Trevor May #65 of the New York Mets pitches against...

Trevor May #65 of the New York Mets pitches against the Miami Marlins at Citi Field on Thursday, Apr. 8, 2021 in the Queens borough of New York City. Credit: Jim McIsaac

Entering the 2021 season, it was the question mark followed by an urgent exclamation point for the Mets. How would the bullpen — a unit that routinely floundered during the COVID-19-shortened season last year and didn’t do so well the year before that, either — prove to be anything less than a liability for a team that was professed to be in win-now mode?

It hasn’t always been completely seamless. There have been times when the ghost of follies past would peek through and say boo, but by and large, the Mets have avoided the pitfalls of years past.

Sure, they were only 13-13 heading into Friday night’s game against the Diamondbacks, but the pitching returns have been heartening, and the results certainly would have been worse without them.

"It’s only one month," Luis Rojas said. "We need more than that for it to be part of a winning formula, but it’s really nice to see. We’ve had some really good starts. I’m glad those starts are getting followed by really good pitching from our bullpen, so everything is working because the stuff is there, but I’m glad they’ve been commanding a lot better than we did last year."

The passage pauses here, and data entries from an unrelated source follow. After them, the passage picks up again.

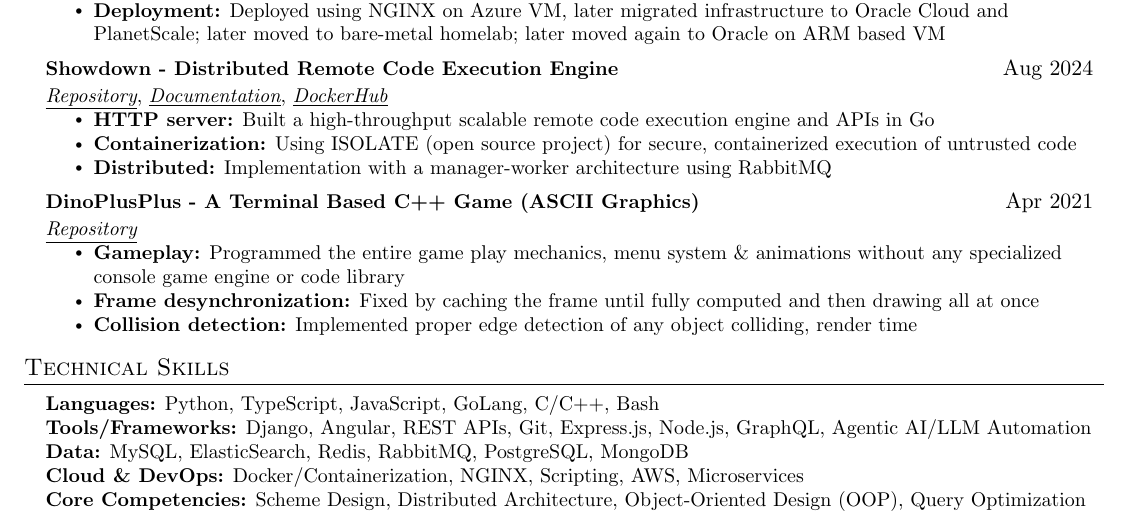
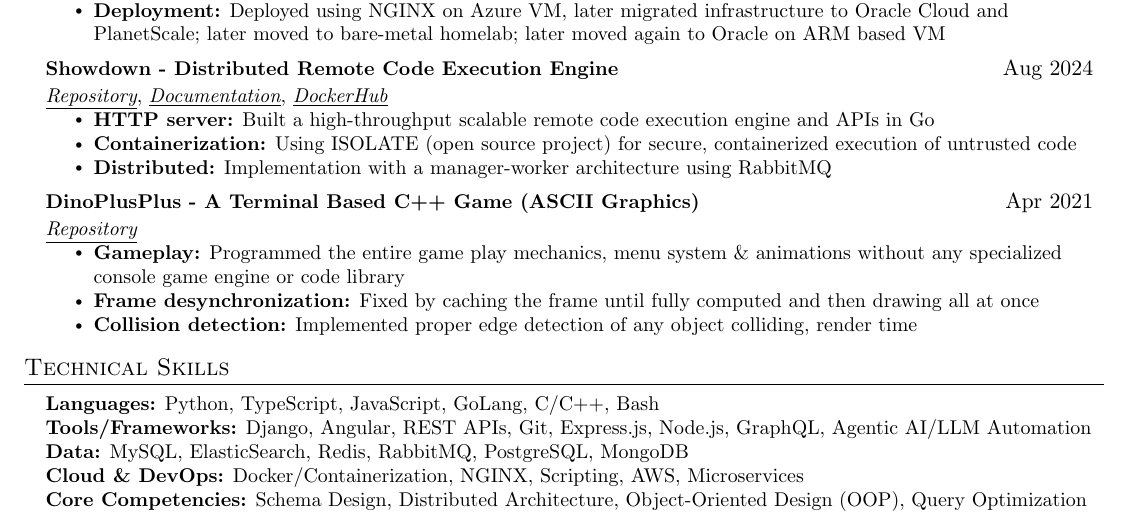
Before and after one commit to msc24x/resume, a LaTeX CV (resume.tex): part of the page, cut so that both start at the same text. Compiled offline with pdfLaTeX.

Commit message:
fix: typo

```diff
--- a/resume.tex
+++ b/resume.tex
@@ -147,7 +147,7 @@
       \textbf{Tools/Frameworks:} Django, Angular, REST APIs, Git, Express.js, Node.js, GraphQL, Agentic AI/LLM Automation \\
       \textbf{Data:} MySQL, ElasticSearch, Redis, RabbitMQ, PostgreSQL, MongoDB \\
       \textbf{Cloud \& DevOps:} Docker/Containerization, NGINX, Scripting, AWS, Microservices \\
-      \textbf{Core Competencies:} Scheme Design, Distributed Architecture, Object-Oriented Design (OOP), Query Optimization \\
+      \textbf{Core Competencies:} Schema Design, Distributed Architecture, Object-Oriented Design (OOP), Query Optimization \\
     }}
  \end{itemize}
 
```
Also changed, not shown: resume.pdf, 1 other file.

The Mets’ bullpen entered Friday at 5-2 with a 3.45 ERA, good for third-best in the National League and eighth overall. Including their starters, highlighted by Jacob deGrom and Marcus Stroman, their pitching is among the best — a 3.09 ERA (second in MLB), a 1.09 WHIP and a 3.95 K/BB ratio, the best in baseball. Compare it to last year, when their bullpen had a 4.60 ERA and seven blown saves.

Much of that has to do with the back end: Edwin Diaz, Miguel Castro and Trevor May, who’s been nothing short of a revelation. May has a 1.59 ERA in 11 1⁄3 innings with an 0.80 FIP.

The bullpen had posted a 2.08 ERA with seven walks and 33 strikeouts in the last nine games.


"They’ve done a good job," Rojas said. "They come in different roles — we had Castro throwing the seventh, throwing the eighth inning but he came in as an opener the other day . . . Some guys who have rough first outings, they come back to throw the ball a lot better. Jacob Barnes is throwing the ball really well. I remember Trevor May’s first outing was a little shaky and I mean, he’s been lights-out ever since . . . You name it, guys have done a good job."

Rojas also highlighted the progress made by Robert Gsellman, whom he also worked with in the minor leagues. In 2020, he had a woeful 9.64 ERA in six games. He is down to 3.40 this year in as many appearances.

"He’s back to his old self," Rojas said. "As his manager in the minor leagues, that’s what he was. He used the sink, he used the changeup, he had a curveball and a slider and he’s trusting his changeup right now. He’s mixing, he’s [throwing]east-west, he’s using some sink down below in the zone, so he’s back to his old self. Last year, he wanted to expand the use of four quadrants, and I think that exposed him a little bit."

It is, of course, a learning process, and there are plenty of question marks remaining, but at least the immediate alarm has abated.